  • Age-Related Charges. Of the 76,418 charges filed in FY 2018, 22.1% contained age-related claims, compared to 21.8% in FY 2017. Such proportional increases may well reflect the expanding population of baby boomers at or near retirement age who feel they have been mistreated in the workplace because of their age. This, coupled with a higher population of millennials entering the workforce and gaining seniority within their organizations, may be key catalysts to the steady proportional increase in age-related charges. Employers will be well-advised to (1) ensure their policies and practices are geared toward addressing claims of age-related mistreatment; and (2) train HR teams on the proper approach to investigating and effectively resolving such allegations.
  • Disability-Related Charges. Similarly, the proportion of disability-related charges also increased in FY 2018. 32.2% of charges included disability claims in FY 2018, compared to 31.9% in FY 2017. This increase may be attributed to the evolving nature of society’s and the courts’ understanding of an actionable “disability” within the meaning of the Americans with Disabilities Act. Indeed, after the 2008 ADA Amendments Act expanded the definition of the term “disability” under the ADA, the number and proportion of disability-related charges increased markedly. In 2007, disability-related charges comprised only 21.4% of total charge allegations. As of FY 2018, such charge allegations comprise 32.2% of charge allegations overall. Again, employers should review their policies and confer with their HR and legal teams to ensure that internal practices align with the expanding understandings of what it means to have a “disability” in the 21st Century workplace.

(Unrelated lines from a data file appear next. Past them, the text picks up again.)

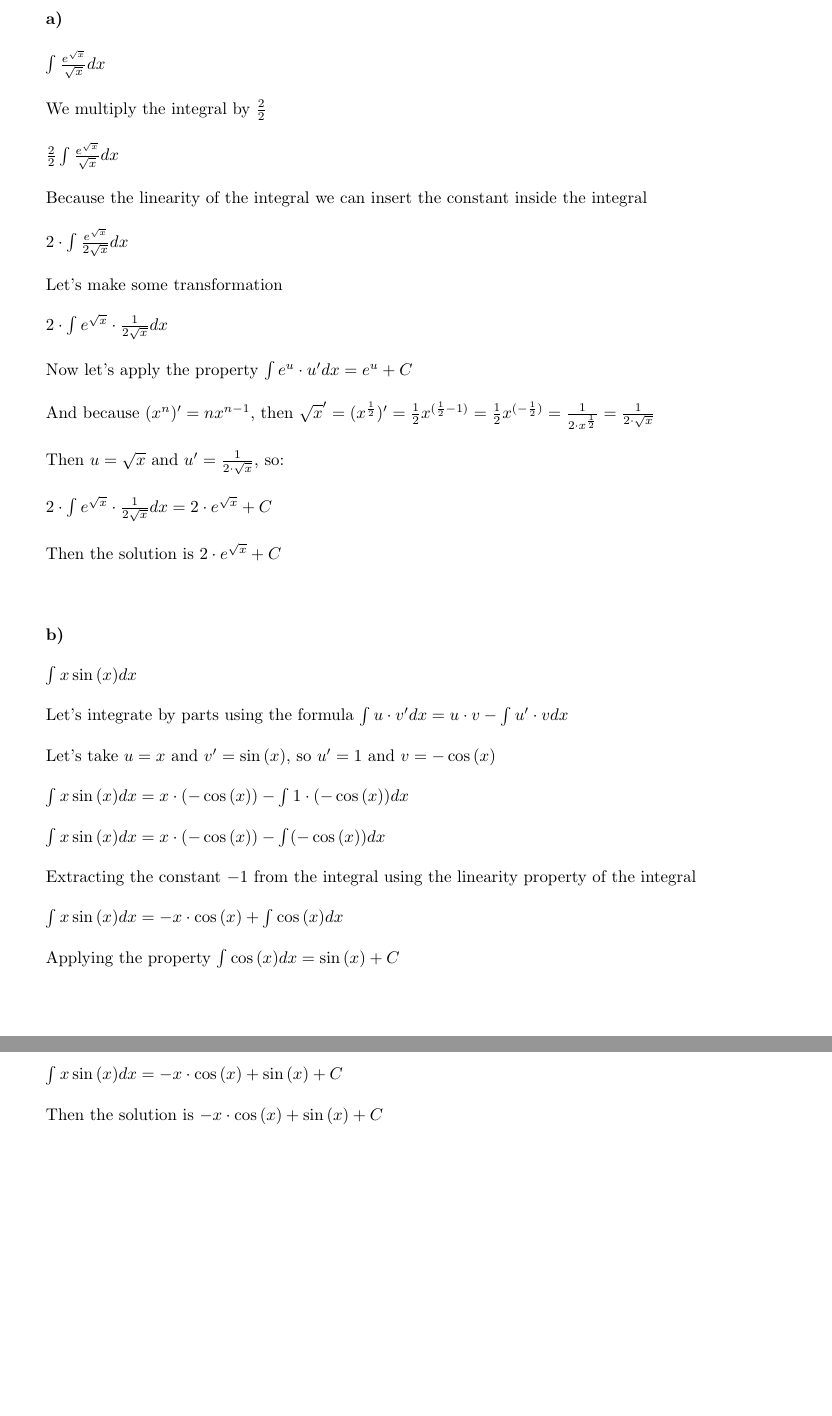
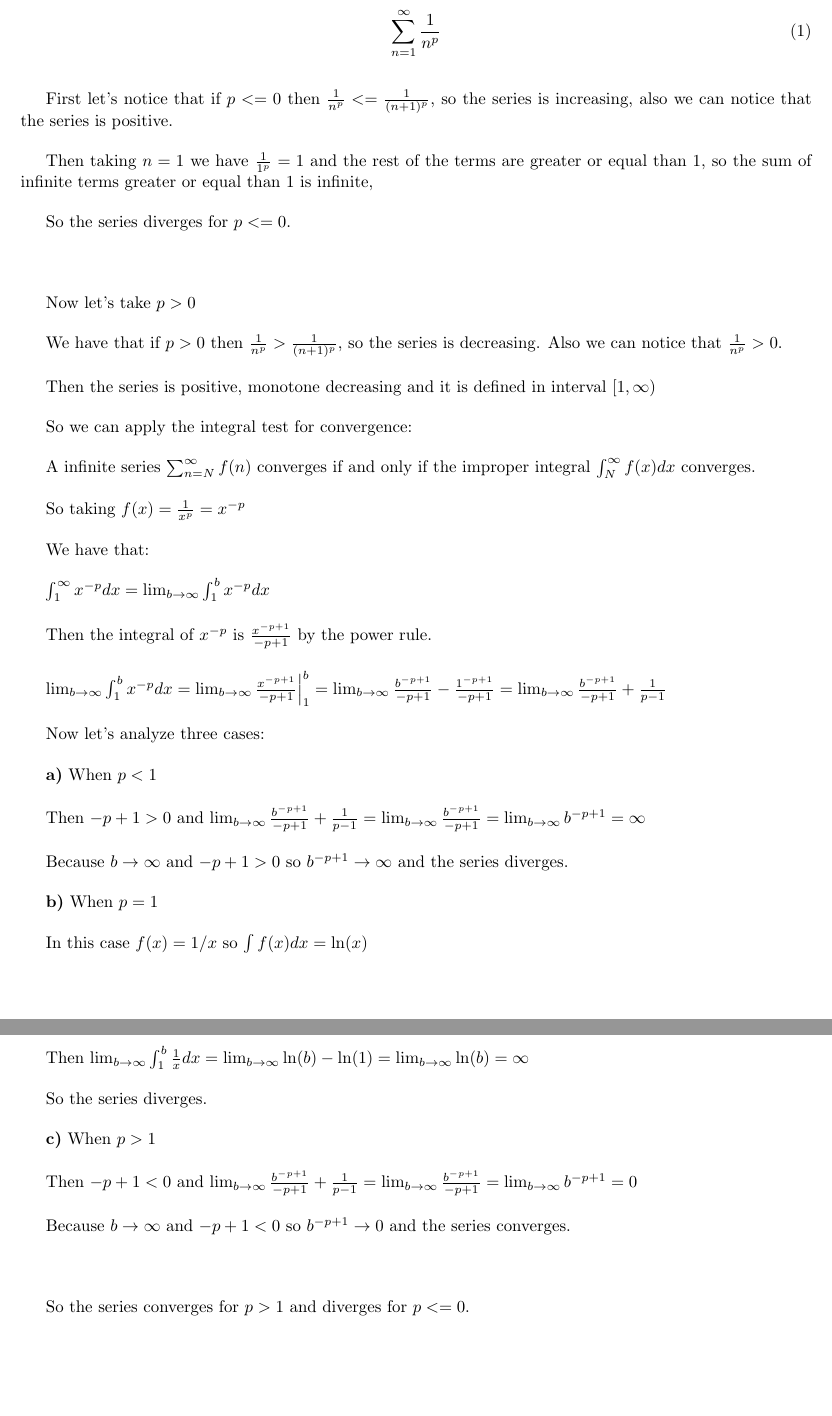
Before and after one commit to brayandm/math-refresher-homeworks, a LaTeX document (Calculus/main.tex, which reads Calculus/problem7.tex): two parts of pages 6 and 7 of 7, joined at a grey line, cut at the place of the change, the shorter picture padded with empty space. Compiled offline with pdfLaTeX.

Commit message:
Solving problem 7

```diff
--- a/Calculus/problem7.tex
+++ b/Calculus/problem7.tex
@@ -1,3 +1,114 @@
 \textbf{Problem 7:}
 
 \singlespacing
+
+
+\begin{equation}
+    \sum_{n=1}^{\infty} \frac{1}{n^p}
+\end{equation}
+
+\singlespacing
+
+First let's notice that if $p<=0$ then $\frac{1}{n^p} <= \frac{1}{(n+1)^p}$,
+so the series is increasing, also we can notice that the series is positive.
+
+\singlespacing
+
+Then taking $n=1$ we have $\frac{1}{1^p} = 1$ and the rest of the terms are
+greater or equal than $1$, so the sum of infinite terms greater or equal than $1$ is infinite,
+
+\singlespacing
+
+So the series diverges for $p<=0$.
+
+\singlespacing
+\singlespacing
+\singlespacing
+
+Now let's take $p>0$
+
+\singlespacing
+
+We have that if $p>0$ then $\frac{1}{n^p} > \frac{1}{(n+1)^p}$, so the series is decreasing. Also we can notice that $\frac{1}{n^p} > 0$.
+
+\singlespacing
+
+Then the series is positive, monotone decreasing and it is defined in interval $[1, \infty)$
+
+\singlespacing
+
+So we can apply the integral test for convergence:
+
+\singlespacing
+
+A infinite series $\sum_{n=N}^{\infty} f(n)$ converges if and only if the improper integral $\int_{N}^{\infty} f(x) dx$ converges.
+
+\singlespacing
+
+So taking $f(x) = \frac{1}{x^p} = x^{-p}$
+
+\singlespacing
+
+We have that:
+
+\singlespacing
+
+$\int_{1}^{\infty} x^{-p} dx = \lim_{b \to \infty} \int_{1}^{b} x^{-p} dx$
+
+\singlespacing
+
+Then the integral of $x^{-p}$ is $\frac{x^{-p+1}}{-p+1}$ by the power rule.
+
+\singlespacing
+
+$\lim_{b \to \infty} \int_{1}^{b} x^{-p} dx = \lim_{b \to \infty} \frac{x^{-p+1}}{-p+1} \Big|_{1}^{b} = \lim_{b \to \infty} \frac{b^{-p+1}}{-p+1} - \frac{1^{-p+1}}{-p+1} = \lim_{b \to \infty} \frac{b^{-p+1}}{-p+1} + \frac{1}{p-1}$
+
+\singlespacing
+
+Now let's analyze three cases:
+
+\singlespacing
+
+\textbf{a)} When $p<1$
+
+\singlespacing
+
+Then $-p+1 > 0$ and $\lim_{b \to \infty} \frac{b^{-p+1}}{-p+1}  + \frac{1}{p-1} = \lim_{b \to \infty} \frac{b^{-p+1}}{-p+1} = \lim_{b \to \infty} b^{-p+1} = \infty$
+
+\singlespacing
+
+Because $b \to \infty$ and $-p+1 > 0$ so $b^{-p+1} \to \infty$ and the series diverges.
+
+\singlespacing
+
+\textbf{b)} When $p=1$
+
+\singlespacing
+
+In this case $f(x) = 1/x$ so $\int f(x) dx = \ln(x)$
+
+\singlespacing
+
+Then $\lim_{b \to \infty} \int_{1}^{b} \frac{1}{x} dx = \lim_{b \to \infty} \ln(b) - \ln(1) = \lim_{b \to \infty} \ln(b) = \infty$
+
+\singlespacing
+
+So the series diverges.
+
+\singlespacing
+
+\textbf{c)} When $p>1$
+
+\singlespacing
+
+Then $-p+1 < 0$ and $\lim_{b \to \infty} \frac{b^{-p+1}}{-p+1}  + \frac{1}{p-1} = \lim_{b \to \infty} \frac{b^{-p+1}}{-p+1} = \lim_{b \to \infty} b^{-p+1} = 0$
+
+\singlespacing
+
+Because $b \to \infty$ and $-p+1 < 0$ so $b^{-p+1} \to 0$ and the series converges.
+
+\singlespacing
+\singlespacing
+\singlespacing
+
+So the series converges for $p>1$ and diverges for $p<=0$.
```
Also changed, not shown: Calculus/main.tex (+1 -1 lines).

Worker Bees: EEOC Work By The Numbers

While the overall number of charges is down, the EEOC is keeping busy. The EEOC secured $505 million for employees in FY 2018; filed 199 merits discrimination lawsuits (117 individual suits, 45 involving multiple individuals, and 37 systemic discrimination cases); and is managing 302 active cases on court dockets.

The agency reduced its charge workload (which appears to be a euphemism for “backlog”) to 49,607 charges, a total year-over-year reduction of 19.5%. The EEOC attributes this cut to its deployment of “new strategies to more efficiently prioritize charges with merit, more quickly resolve investigations, and improve the agency’s digital systems.” Further, the EEOC disclosed that it handled over 519,000 calls via its toll-free number, addressed 34,600 e-mails, and responded to over 200,000 inquiries in the field offices.

The Upshot

FY 2018’s statistics show that sexual discrimination and harassment (including those involving LGBT issues), age- and disability-related discrimination, and retaliation continue as mainstays in the realm of employee complaints. Employers should continue to refine and update policies and practices to account for these steadily expanding areas. In coming years, we expect that sex discrimination and harassment will continue growing in proportion to the total number of charges filed, as will retaliation claims. The economy, changing social expectations, anticipated court rulings and the political climate will all influence the kinds and numbers of charges filed in the coming years.